Nobel Prize-winning physical chemist dies in Brussels at age 86
May 28, 2003
AUSTIN, Texas—Dr. Ilya Prigogine, a Nobel laureate and founder of The University of Texas at Austin’s Ilya Prigogine Center, died today (May 28) at the Hospital Erasme in Brussels, Belgium.
Dr. Ilya Prigogine
Prigogine, 86, was a leader in the field of nonlinear chemistry whose research helped create a greater understanding of the role of time in biology and the physical sciences. In particular, he contributed significantly to scientists’ ability to analyze dynamical processes in complex systems.
Prigogine greatly enhanced the understanding of irreversible processes, particularly in systems that are far from equilibrium. Prigogine also was the first to apply thermodynamics to the study of irreversible processes in living and inanimate systems.
He also developed the concept of dissipative structures to describe open systems, in which an exchange of matter and energy occurs between a system and its environment. Prigogine received the Nobel Prize in Chemistry in 1977 for his dissipative structure research and for his contributions to nonequilibrium thermodynamics.

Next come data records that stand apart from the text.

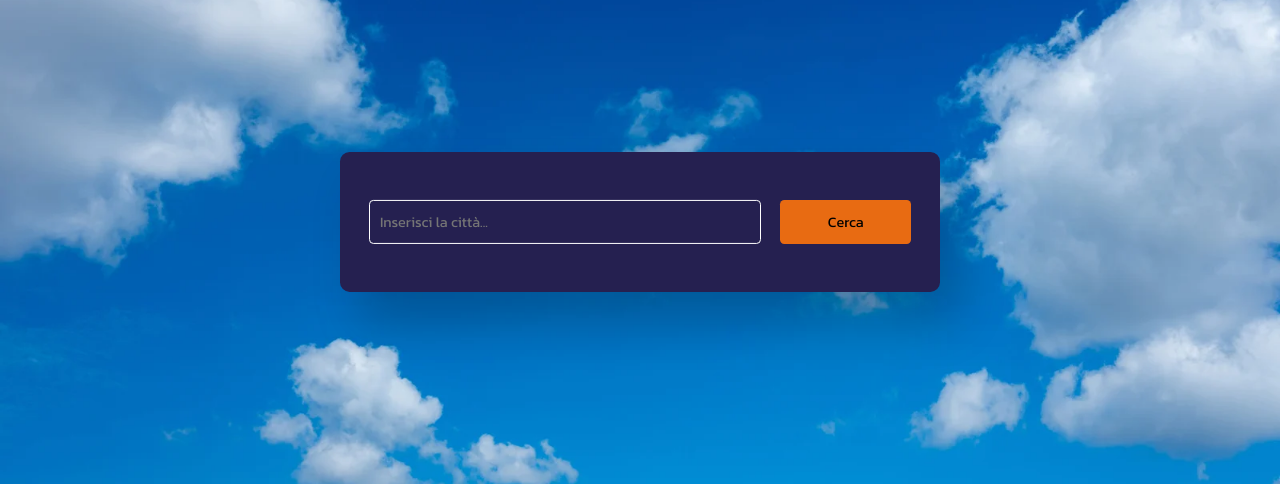
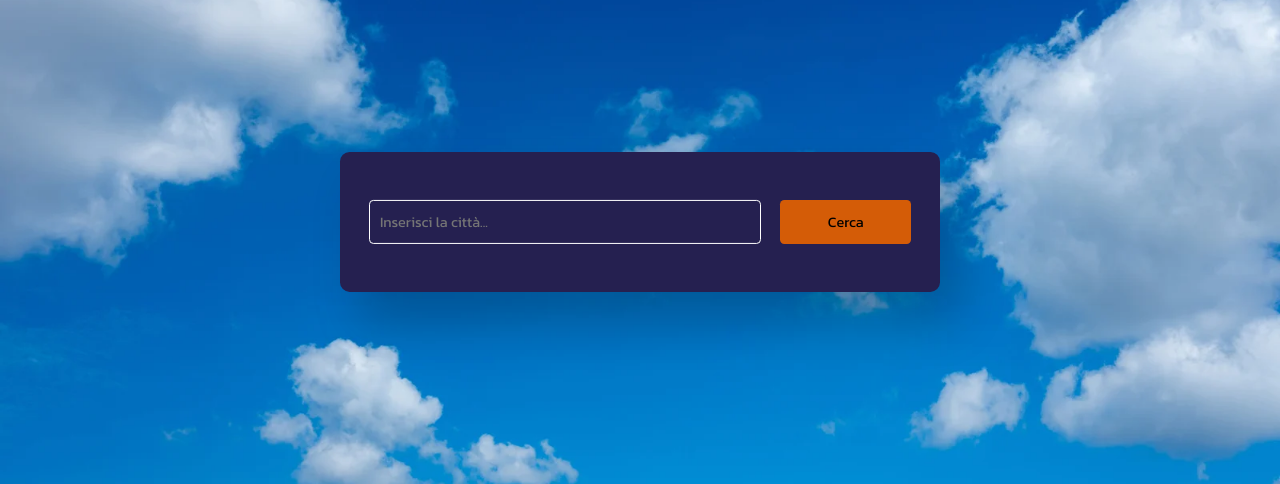
Before and after one commit to Davide-Rossini/WEB, a PHP site: page / in a window 1280 px wide, with the pointer over the restyled element. Shown: the part 178-662 px from the top of the page. Run offline with PHP 8.4, Linux system fonts and the light colour scheme.

Commit message:
funziona tutto

```diff
--- a/meteo/script.js
+++ b/meteo/script.js
@@ -35,6 +35,5 @@ let getMeteo = () => {
         });
     }
 };
-
 cerca.addEventListener("click", getMeteo);
 window.addEventListener("load", getMeteo);
--- a/meteo/style.css
+++ b/meteo/style.css
@@ -27,26 +27,31 @@ body {
     border-radius: 0.6em;
     box-shadow: 1.2em 2em 3em rgba(0, 0, 0, 0.2);
 }
+
 .ricerca {
     display: grid;
     grid-template-columns: 9fr 3fr;
     gap: 1.2em;
 }
+
 .ricerca input,
 .ricerca button {
     font-size: 0.9em;
     outline: none;
     border-radius: 0.3em;
 }
+
 .ricerca input {
     background-color: transparent;
     border: 1px solid #ffffff;
     padding: 0.7em;
     color: #ffffff;
 }
+
 .ricerca input:focus {
     border-color: #ffffff;
 }
+
 .ricerca button {
     background-color: #e86b12;
     border: none;
@@ -56,6 +61,7 @@ body {
 #risultato {
     color: #ffffff;
 }
+
 .informazioni {
     position: relative;
     display: grid;
@@ -69,3 +75,11 @@ h2{
     font-size: 1.0em;
     margin-bottom: 0.5em;
 }
+
+.ricerca button:hover {
+    background-color: #d45c07;
+}
+
+.ricerca input:hover {
+    border-color: #4356fe;
+}
```
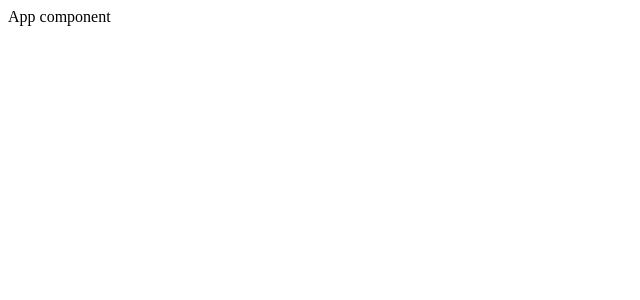
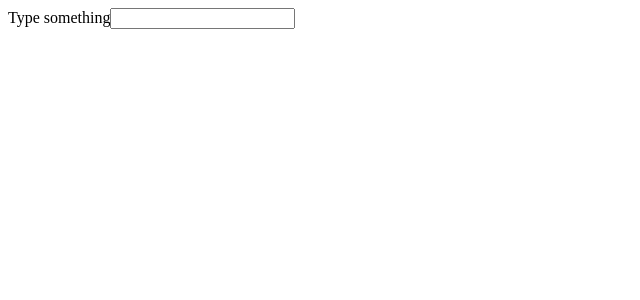
Before and after one commit to agviray/browse-a-vid, a React (Create React App) app: page / in a window 1280 px wide. Shown: the top 300 px of the page, without its empty margins (0-640 px from the left). Built offline with nearby package versions, Linux system fonts and the light colour scheme.

Commit message:
Display SearchBar component from App component

```diff
--- a/src/components/App.js
+++ b/src/components/App.js
@@ -1,9 +1,12 @@
 import React from 'react';
+import SearchBar from './SearchBar.js';
 
 class App extends React.Component {
   render() {
     return(
-      <div>App component</div>
+      <div>
+        <SearchBar />
+      </div>
     );
   }
 }
```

A recipient of 53 honorary degrees, he was an author on 20 books and nearly 1,000 research articles. He also received numerous international awards, including: the Golden Medal of the Swante Arrhenius, Swedish Academy, Rumford Gold Medal, Royal Society of London, Descartes Medal, Paris; Commander of the Legion of Honor, France: Imperial Order of the Rising Sun, Japan; and the Medal of the President of the Italian Senate. In addition, Prigogine was awarded the title of viscount by the king of Belgium in 1989.
Born in Moscow on Jan. 25, 1917, Prigogine obtained undergraduate and graduate degrees in chemistry at the Universite Libre de Bruxelles in Brussels, Belgium. He came to The University of Texas at Austin in 1967 as a professor of physics and chemical engineering. He became the Regental Professor in 1977 and the Ashbel Smith Professor in 1984.
Upon his arrival in Austin, he started the Ilya Prigogine Center for Studies in Statistical Mechanics and Complex Systems, then called the Center for Thermodynamics and Statistical Mechanics. It is one of five Ilya Prigogine research centers in the world.
Prigogine was directing the International Solvay Institutes for Physics and Chemistry in Brussels, Belgium, at the time of his death. He lived there when he was not active at The University of Texas at Austin. He is survived by his wife, Marina Prokopowicz, and sons, Yves and Pascal Prigogine.
For more information contact: Barbra Rodriguez, College of Natural Sciences, 512-232-0675.